— from the last meeting of the IF discussion group.
This is the contention that we’re going to be discussing at our next meeting (April 5).
Parser IF pieces, for the most part, involve actions that take roughly uniform amounts of time. There are a few exceptions to this approach, for instance games that make EXAMINE or REMEMBER or THINK ABOUT instant, or that assign different durations to all of the game’s possible actions. Eric Eve wrote an Inform extension, Variable Time Control, to provide this functionality (though I don’t know whether there are any games that actually make use of it). And some parser games do include significant scene breaks where the action jumps to a new location in time and space, sometimes (as in Photopia) moving backward as well as forward to narrate scenes out of temporal order.
But with vanishingly few exceptions, the player’s actions are usually small in scope (moving objects, choosing individual lines of dialogue, traveling short distances) rather than large (pursuing a job, having a full-length conversation with someone, moving house, etc.).
To what degree is that an inevitable feature of parser games? How much does it constrain their expressive ability? Are there stories that aren’t possible to tell this way? Are there aspects of current time modeling methods in IF that could be extended? Conversely, what (if anything) is lost in CYOA pieces when actions don’t represent consistent amounts of time?

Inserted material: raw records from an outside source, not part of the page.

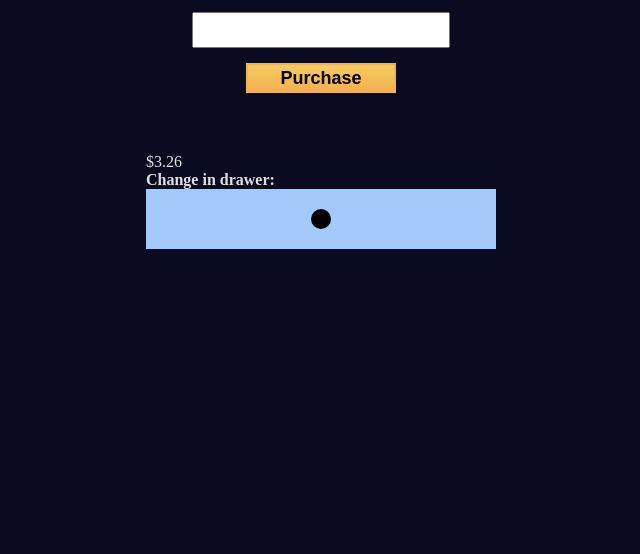
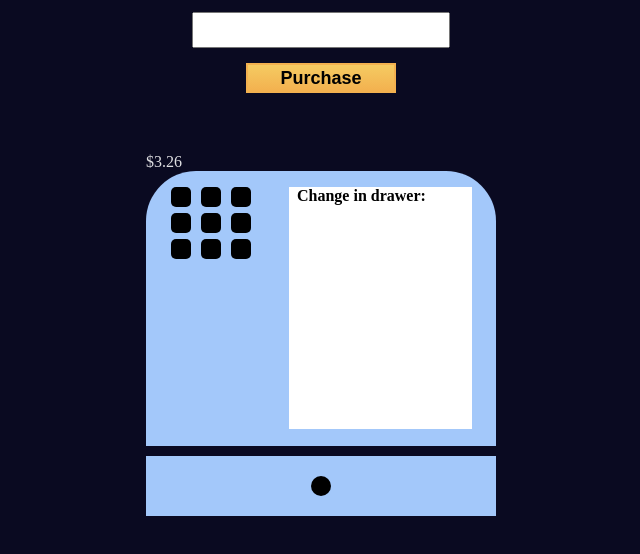
Before and after one commit to MisutaKohi/cash-register, a plain HTML site: page index.html in a window 1280 px wide. Shown: the part 192-746 px from the top of the page, without its empty margins (319-959 px from the left). Drawn offline with Linux system fonts and the light colour scheme.

Commit message:
Add styling to cash register body

```diff
--- a/index.html
+++ b/index.html
@@ -23,7 +23,17 @@
     <div id="display-attachment"></div>
 
     <div id="cash-register-body">
-      <div id="buttons"></div>
+      <div id="buttons">
+        <span></span>
+        <span></span>
+        <span></span>
+        <span></span>
+        <span></span>
+        <span></span>
+        <span></span>
+        <span></span>
+        <span></span>
+      </div>
       <div id="cash-in-drawer">
         <span><strong>Change in drawer:</strong></span>
         <span id="change-display"></span>
--- a/styles.css
+++ b/styles.css
@@ -52,6 +52,40 @@ input {
   margin-top: 45px;
 }
 
+#cash-register-body {
+  width: 350px;
+  height: 275px;
+  background-color: rgb(163,200,250);
+  margin-bottom: 10px;
+  border-radius: 50px 50px 0 0;
+  display: flex;
+}
+
+#buttons {
+  width: 28%;
+  height: 28%;
+  margin: 16px 20px 0px 25px;
+  display: grid;
+  grid-template-columns: 30px 30px 30px;
+  grid-gap: 0px;
+}
+
+#buttons > * {
+  width: 20px;
+  height: 20px;
+  background-color: black;
+  border-radius: 5px;
+}
+
+#cash-in-drawer {
+  background-color: white;
+  color: black;
+  margin-top: 16px;
+  width: 50%;
+  height: 88%;
+  padding-left: 8px;
+}
+
 #cash-drawer {
   height: 60px;
   width: 350px;
```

One of the things we concluded at the end of our last meeting is that it would help to have some common ground for discussion set up in advance. This isn’t mandatory, so please don’t feel like you can’t join in if you haven’t looked at the reading, but on the club page, I’ve linked some things I think it might be relevant to know about before the discussion. I reproduce them here:

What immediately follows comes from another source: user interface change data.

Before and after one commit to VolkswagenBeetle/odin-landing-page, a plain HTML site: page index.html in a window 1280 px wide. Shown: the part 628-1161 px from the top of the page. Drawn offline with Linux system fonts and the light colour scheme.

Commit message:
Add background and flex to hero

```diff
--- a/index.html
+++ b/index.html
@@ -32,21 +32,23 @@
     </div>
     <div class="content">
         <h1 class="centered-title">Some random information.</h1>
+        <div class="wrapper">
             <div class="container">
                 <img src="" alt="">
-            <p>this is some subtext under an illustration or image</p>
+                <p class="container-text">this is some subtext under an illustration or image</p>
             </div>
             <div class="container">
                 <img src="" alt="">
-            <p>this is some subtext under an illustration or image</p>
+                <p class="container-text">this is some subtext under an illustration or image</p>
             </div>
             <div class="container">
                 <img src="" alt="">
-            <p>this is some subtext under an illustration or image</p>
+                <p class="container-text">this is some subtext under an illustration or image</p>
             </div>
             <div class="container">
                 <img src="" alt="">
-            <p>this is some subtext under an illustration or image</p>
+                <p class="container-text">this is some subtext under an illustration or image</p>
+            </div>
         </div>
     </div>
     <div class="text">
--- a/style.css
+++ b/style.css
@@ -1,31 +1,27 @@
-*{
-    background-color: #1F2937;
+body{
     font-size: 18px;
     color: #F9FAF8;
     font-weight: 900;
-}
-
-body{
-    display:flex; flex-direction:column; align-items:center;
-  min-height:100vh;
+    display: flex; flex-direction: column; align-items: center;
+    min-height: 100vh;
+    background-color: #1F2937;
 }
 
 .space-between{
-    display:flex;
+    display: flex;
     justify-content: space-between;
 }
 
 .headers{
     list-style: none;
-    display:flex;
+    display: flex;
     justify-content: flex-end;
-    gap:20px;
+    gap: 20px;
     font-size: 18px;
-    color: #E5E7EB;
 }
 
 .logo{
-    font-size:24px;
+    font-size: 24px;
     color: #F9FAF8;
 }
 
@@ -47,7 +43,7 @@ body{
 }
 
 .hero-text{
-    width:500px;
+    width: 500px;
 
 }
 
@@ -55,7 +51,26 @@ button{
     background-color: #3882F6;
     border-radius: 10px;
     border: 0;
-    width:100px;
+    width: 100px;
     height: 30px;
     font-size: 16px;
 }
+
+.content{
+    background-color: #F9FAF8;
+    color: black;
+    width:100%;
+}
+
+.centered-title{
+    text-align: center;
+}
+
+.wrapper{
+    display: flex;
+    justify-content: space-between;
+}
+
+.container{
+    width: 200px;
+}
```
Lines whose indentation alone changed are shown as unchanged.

- Thread started by Jan Thorsby on pacing and the way that common parser game behavior interferes with it.
- (Added late) Hoist Sail for the Heliopause and Home, a parser-based game that takes place over vast expanses of space and time.

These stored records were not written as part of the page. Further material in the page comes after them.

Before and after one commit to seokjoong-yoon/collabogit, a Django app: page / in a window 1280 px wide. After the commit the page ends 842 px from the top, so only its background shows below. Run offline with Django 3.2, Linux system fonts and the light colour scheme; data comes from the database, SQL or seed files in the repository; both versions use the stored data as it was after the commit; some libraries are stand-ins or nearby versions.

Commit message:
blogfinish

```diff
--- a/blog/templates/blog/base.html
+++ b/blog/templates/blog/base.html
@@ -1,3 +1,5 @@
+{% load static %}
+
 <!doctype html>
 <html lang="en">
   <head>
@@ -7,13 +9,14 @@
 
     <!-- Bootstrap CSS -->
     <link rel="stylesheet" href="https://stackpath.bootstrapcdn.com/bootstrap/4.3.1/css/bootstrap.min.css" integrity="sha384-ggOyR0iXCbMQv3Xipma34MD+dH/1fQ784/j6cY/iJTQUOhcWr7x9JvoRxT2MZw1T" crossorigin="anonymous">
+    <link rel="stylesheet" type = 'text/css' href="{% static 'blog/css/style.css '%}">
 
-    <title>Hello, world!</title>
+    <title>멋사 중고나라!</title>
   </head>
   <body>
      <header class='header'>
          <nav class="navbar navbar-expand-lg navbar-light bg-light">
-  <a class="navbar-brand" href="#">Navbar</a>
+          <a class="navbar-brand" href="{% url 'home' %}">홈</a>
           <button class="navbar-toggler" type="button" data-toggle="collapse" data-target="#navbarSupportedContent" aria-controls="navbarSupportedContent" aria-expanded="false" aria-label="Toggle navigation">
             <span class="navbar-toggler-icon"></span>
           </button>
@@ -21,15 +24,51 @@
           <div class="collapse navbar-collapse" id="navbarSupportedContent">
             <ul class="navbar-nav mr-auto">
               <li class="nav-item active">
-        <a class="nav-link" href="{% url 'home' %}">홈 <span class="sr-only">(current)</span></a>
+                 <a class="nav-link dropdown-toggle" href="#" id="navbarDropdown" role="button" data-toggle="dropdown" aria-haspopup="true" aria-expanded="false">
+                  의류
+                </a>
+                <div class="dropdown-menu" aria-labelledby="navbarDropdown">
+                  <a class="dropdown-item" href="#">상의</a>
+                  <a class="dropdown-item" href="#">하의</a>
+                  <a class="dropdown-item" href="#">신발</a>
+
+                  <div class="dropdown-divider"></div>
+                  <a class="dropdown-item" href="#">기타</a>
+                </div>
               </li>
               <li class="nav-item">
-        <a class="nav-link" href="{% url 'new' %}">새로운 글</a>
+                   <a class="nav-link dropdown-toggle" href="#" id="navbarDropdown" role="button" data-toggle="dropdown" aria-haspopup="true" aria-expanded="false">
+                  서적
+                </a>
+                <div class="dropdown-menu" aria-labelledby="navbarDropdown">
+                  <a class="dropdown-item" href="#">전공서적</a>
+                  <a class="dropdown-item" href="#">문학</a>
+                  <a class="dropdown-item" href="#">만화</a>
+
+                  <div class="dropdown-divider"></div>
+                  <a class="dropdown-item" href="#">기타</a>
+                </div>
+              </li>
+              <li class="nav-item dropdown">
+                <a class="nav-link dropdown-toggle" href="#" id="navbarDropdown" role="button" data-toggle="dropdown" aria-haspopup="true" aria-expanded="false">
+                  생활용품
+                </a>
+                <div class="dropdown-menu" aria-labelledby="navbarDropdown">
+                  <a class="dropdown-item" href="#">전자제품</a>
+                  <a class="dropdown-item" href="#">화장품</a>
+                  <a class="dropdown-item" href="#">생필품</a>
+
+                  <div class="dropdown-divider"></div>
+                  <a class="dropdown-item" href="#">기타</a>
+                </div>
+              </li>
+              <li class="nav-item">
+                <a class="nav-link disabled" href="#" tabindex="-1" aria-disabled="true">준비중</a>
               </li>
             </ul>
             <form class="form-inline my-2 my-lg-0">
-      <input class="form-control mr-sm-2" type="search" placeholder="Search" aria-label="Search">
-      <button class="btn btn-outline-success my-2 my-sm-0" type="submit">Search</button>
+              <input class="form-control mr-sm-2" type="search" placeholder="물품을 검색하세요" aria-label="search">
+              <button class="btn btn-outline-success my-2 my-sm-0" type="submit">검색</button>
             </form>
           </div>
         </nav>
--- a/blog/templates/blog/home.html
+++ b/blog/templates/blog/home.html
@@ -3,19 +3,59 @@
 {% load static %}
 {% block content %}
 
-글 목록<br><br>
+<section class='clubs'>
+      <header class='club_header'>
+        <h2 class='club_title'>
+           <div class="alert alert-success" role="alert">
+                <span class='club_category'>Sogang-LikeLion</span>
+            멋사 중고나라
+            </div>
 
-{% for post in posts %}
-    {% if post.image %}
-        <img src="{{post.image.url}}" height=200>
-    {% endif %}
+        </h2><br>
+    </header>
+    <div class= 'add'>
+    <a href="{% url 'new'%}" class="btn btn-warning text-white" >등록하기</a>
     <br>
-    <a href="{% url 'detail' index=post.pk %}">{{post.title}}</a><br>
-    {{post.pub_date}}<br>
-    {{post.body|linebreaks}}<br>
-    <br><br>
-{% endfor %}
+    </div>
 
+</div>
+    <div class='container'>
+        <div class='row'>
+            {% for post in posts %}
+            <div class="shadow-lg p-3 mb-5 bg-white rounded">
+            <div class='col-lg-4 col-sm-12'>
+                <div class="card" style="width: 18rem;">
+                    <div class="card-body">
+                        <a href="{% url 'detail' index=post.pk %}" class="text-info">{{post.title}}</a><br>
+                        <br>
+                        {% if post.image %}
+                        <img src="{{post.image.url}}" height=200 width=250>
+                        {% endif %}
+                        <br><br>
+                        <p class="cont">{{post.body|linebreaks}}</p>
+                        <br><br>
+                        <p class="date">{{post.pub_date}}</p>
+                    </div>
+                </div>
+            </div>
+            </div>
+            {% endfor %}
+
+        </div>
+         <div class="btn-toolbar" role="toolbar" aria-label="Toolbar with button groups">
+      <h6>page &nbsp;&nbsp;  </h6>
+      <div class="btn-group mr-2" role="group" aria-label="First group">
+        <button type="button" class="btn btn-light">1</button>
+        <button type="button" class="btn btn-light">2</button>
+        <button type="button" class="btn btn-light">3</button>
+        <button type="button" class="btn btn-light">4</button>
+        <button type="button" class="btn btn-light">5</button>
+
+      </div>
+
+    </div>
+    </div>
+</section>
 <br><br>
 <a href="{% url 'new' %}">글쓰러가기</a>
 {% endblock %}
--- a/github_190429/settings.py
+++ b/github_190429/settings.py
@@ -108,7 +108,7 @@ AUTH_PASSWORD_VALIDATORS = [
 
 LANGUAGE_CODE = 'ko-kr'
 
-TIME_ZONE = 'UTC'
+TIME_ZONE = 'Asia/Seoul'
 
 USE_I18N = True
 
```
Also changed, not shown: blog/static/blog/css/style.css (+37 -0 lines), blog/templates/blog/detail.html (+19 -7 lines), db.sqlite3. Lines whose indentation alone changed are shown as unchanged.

- Choice of Broadsides, a Choice of Games piece in which the scope of player action varies significantly from one node to the next. Even playing the first fifteen or twenty minutes of the game will demonstrate this variety, though you may enjoy trying out the whole thing.
- David Welbourn’s collection of time modeling examples, which provide a number of useful samples of how parser IF games currently communicate the passage of time to the player.
- If you really want to dig deep: Past RAIF threads on the passage of time in IF.
Many thanks to David Welbourn for collating the examples for us.